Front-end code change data
────────────────────

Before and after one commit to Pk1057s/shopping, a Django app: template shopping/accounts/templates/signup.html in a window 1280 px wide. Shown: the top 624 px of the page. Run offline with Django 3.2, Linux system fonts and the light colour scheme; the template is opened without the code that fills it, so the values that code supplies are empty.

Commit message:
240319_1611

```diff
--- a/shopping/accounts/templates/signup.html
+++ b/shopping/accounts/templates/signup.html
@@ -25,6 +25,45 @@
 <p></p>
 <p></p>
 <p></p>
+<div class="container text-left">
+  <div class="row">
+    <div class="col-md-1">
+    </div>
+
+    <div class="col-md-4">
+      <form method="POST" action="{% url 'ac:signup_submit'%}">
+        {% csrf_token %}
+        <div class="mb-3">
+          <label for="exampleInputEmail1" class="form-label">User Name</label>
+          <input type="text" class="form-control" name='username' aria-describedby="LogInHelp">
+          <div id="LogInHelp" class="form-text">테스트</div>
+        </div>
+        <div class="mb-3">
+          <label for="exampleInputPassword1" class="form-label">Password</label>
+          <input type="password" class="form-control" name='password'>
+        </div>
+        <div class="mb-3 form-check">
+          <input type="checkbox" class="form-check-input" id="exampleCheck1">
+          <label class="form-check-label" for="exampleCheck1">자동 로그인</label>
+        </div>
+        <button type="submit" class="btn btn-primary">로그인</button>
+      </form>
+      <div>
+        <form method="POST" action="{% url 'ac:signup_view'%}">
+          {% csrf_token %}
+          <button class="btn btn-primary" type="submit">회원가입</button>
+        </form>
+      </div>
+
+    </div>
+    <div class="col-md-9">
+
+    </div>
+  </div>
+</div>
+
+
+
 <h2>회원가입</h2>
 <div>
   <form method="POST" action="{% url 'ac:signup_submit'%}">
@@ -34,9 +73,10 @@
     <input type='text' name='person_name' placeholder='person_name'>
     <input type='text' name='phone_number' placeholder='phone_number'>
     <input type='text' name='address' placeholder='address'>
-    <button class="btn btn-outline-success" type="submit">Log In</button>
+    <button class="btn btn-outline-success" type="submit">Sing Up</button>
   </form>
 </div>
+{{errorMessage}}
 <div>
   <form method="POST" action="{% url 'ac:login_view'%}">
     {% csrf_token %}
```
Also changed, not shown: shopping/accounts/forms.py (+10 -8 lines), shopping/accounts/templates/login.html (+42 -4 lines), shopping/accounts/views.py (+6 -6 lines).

────────────────────

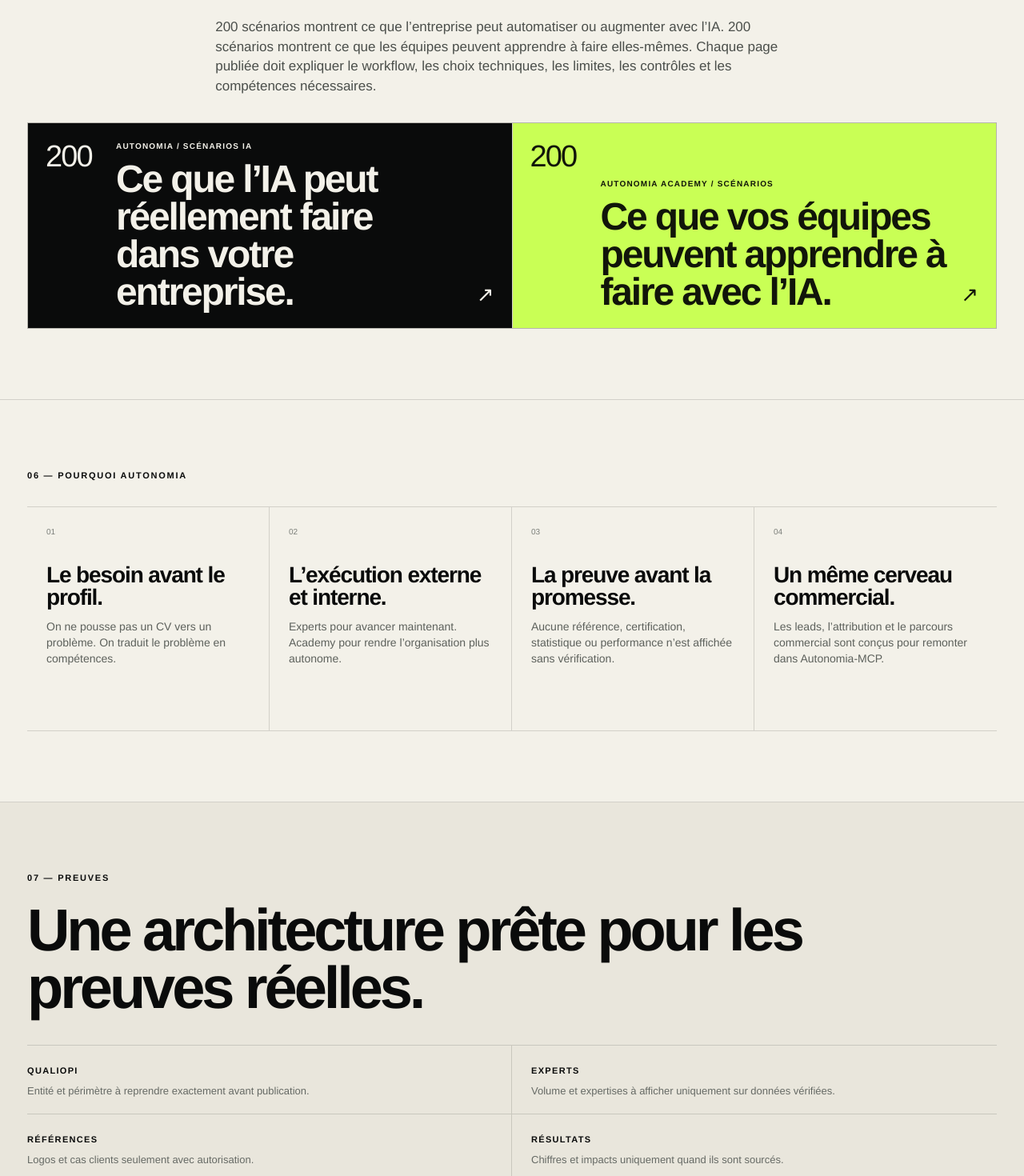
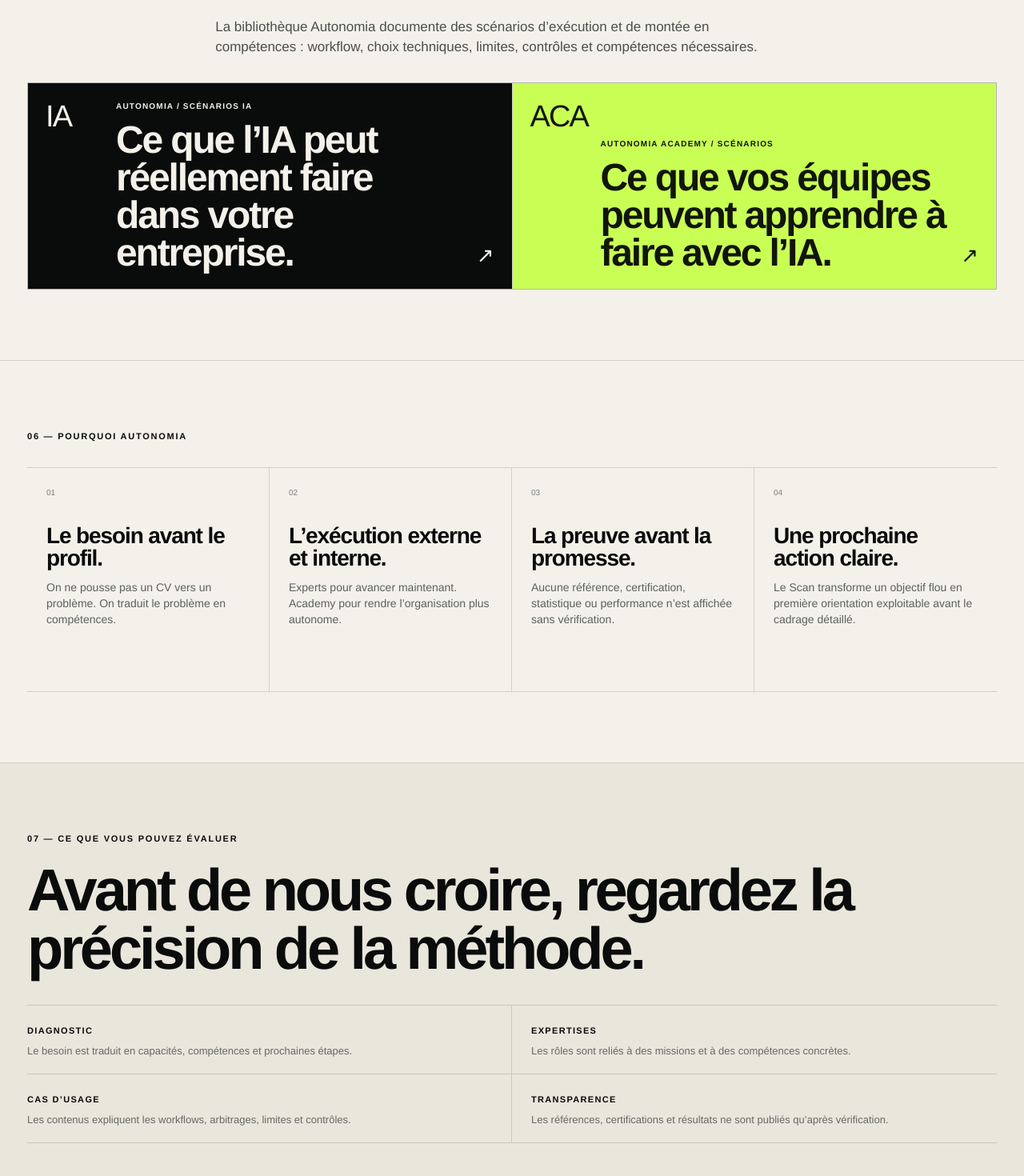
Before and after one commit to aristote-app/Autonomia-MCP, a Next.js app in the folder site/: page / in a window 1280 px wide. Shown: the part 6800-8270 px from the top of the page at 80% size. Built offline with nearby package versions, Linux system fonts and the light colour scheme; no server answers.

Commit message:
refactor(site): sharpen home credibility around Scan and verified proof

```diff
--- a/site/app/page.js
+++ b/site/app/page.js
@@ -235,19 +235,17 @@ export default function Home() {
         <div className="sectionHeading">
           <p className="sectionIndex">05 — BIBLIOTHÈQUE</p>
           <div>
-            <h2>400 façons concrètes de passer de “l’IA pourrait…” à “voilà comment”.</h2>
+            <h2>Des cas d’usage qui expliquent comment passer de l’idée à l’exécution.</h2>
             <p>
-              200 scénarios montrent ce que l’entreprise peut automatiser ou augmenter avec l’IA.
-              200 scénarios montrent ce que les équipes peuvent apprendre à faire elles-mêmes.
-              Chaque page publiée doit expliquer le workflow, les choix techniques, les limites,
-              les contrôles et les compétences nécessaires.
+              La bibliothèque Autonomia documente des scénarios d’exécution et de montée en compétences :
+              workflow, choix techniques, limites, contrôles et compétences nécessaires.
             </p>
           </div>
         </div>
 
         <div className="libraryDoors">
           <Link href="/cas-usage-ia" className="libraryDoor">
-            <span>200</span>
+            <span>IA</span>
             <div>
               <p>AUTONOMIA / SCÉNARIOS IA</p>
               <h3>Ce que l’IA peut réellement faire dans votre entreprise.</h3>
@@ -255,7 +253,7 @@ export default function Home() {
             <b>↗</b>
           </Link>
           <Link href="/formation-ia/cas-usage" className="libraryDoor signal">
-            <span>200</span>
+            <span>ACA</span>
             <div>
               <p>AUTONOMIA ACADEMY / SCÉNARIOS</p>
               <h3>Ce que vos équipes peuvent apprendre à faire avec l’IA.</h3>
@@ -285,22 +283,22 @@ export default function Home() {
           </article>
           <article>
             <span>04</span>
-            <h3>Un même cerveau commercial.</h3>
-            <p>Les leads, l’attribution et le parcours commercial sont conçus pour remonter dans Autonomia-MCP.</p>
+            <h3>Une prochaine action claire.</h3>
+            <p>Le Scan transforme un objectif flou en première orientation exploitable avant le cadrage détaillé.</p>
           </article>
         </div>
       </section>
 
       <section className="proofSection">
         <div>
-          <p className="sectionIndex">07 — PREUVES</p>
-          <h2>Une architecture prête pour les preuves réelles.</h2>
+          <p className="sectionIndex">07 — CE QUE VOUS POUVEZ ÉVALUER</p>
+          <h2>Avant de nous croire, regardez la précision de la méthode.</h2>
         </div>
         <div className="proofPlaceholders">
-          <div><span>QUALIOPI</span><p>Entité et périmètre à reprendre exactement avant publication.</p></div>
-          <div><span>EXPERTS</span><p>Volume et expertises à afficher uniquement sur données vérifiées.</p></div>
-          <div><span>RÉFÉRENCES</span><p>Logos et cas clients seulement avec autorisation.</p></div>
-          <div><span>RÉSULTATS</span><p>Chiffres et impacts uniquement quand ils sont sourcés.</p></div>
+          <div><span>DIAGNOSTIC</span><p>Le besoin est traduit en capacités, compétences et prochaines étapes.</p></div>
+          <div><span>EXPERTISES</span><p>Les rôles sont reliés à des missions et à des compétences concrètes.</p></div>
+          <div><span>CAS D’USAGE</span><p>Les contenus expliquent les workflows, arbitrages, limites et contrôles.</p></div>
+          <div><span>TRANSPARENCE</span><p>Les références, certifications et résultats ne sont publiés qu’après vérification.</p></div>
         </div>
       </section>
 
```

────────────────────

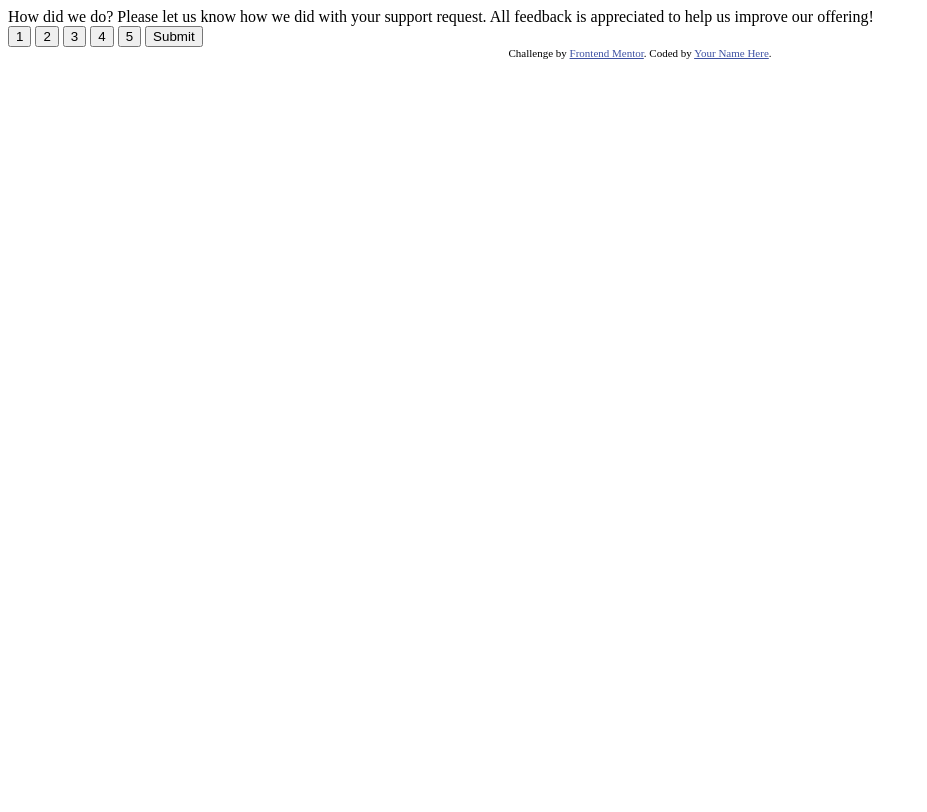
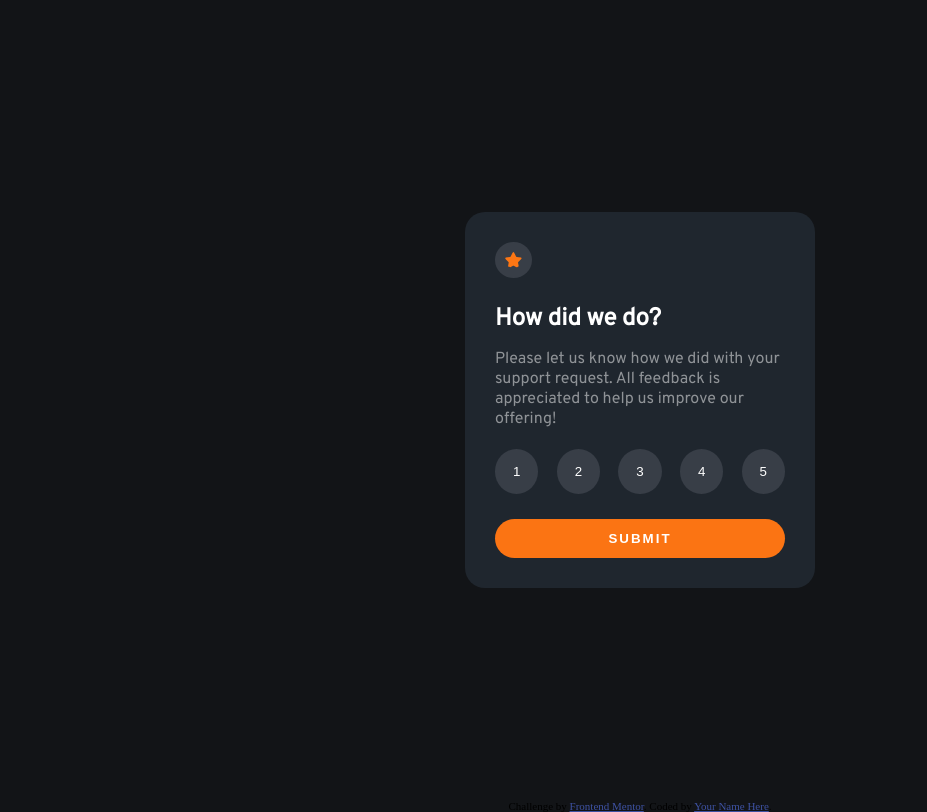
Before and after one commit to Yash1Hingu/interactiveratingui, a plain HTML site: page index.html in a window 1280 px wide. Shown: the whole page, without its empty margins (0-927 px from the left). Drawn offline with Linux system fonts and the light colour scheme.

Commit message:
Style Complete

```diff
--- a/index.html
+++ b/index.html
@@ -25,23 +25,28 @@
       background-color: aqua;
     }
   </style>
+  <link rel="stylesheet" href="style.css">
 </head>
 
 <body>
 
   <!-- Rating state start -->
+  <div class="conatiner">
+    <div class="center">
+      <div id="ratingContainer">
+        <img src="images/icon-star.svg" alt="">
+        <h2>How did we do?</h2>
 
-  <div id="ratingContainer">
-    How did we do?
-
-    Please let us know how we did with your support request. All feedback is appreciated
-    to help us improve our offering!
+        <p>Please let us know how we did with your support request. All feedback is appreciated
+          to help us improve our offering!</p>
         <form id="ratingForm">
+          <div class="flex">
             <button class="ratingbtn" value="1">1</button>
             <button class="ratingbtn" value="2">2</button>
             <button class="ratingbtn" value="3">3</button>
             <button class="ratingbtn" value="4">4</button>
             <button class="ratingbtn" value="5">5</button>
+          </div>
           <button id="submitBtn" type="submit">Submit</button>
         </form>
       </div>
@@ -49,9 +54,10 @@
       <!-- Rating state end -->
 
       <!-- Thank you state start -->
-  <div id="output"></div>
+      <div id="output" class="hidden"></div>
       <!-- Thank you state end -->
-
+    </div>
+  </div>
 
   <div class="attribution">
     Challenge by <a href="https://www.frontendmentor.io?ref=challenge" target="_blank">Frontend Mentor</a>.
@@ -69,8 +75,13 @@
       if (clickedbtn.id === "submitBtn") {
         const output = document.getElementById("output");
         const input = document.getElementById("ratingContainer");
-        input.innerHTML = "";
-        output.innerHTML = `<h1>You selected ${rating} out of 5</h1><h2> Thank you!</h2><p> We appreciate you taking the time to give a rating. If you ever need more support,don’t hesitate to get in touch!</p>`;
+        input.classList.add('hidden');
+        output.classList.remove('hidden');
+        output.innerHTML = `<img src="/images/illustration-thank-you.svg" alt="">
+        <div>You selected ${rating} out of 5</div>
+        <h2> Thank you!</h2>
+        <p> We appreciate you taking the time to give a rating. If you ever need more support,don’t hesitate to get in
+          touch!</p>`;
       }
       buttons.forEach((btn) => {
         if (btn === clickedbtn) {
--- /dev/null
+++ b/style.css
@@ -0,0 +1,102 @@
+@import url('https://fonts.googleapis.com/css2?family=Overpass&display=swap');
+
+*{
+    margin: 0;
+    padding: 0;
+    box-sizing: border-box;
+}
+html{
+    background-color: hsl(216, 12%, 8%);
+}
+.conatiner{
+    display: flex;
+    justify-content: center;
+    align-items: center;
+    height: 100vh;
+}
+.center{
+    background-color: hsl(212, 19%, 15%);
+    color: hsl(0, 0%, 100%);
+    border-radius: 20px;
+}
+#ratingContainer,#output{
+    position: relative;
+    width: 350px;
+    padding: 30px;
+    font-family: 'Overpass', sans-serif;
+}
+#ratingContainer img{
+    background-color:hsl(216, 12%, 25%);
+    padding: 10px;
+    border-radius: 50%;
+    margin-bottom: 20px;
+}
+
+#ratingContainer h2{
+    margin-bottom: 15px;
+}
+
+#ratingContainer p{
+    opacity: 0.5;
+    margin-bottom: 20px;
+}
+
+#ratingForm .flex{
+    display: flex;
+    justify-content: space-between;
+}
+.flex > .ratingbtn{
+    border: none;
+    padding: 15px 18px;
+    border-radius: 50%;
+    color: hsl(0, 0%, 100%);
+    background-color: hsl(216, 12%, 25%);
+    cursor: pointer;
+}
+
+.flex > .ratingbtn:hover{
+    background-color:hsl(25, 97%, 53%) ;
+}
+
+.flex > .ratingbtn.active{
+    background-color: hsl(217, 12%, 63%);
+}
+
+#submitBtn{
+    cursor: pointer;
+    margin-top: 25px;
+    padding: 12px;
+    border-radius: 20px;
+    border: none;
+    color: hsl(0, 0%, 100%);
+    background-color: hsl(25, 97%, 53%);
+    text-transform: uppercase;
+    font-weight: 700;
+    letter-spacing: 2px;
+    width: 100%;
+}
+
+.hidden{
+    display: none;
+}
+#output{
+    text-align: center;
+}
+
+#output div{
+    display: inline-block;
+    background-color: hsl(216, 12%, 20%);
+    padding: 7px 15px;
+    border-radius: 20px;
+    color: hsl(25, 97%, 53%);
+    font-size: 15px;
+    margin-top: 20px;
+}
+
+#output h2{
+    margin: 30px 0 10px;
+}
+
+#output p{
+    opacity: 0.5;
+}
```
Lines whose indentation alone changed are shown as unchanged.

────────────────────

> EXERCISE OBJECTIVE
Lines in the records above that carry the word "background" are to be located and copied.

> RESPONSE
       background-color: aqua;
+    background-color: hsl(216, 12%, 8%);
+    background-color: hsl(212, 19%, 15%);
+    background-color:hsl(216, 12%, 25%);
+    background-color: hsl(216, 12%, 25%);
+    background-color:hsl(25, 97%, 53%) ;
+    background-color: hsl(217, 12%, 63%);
+    background-color: hsl(25, 97%, 53%);
+    background-color: hsl(216, 12%, 20%);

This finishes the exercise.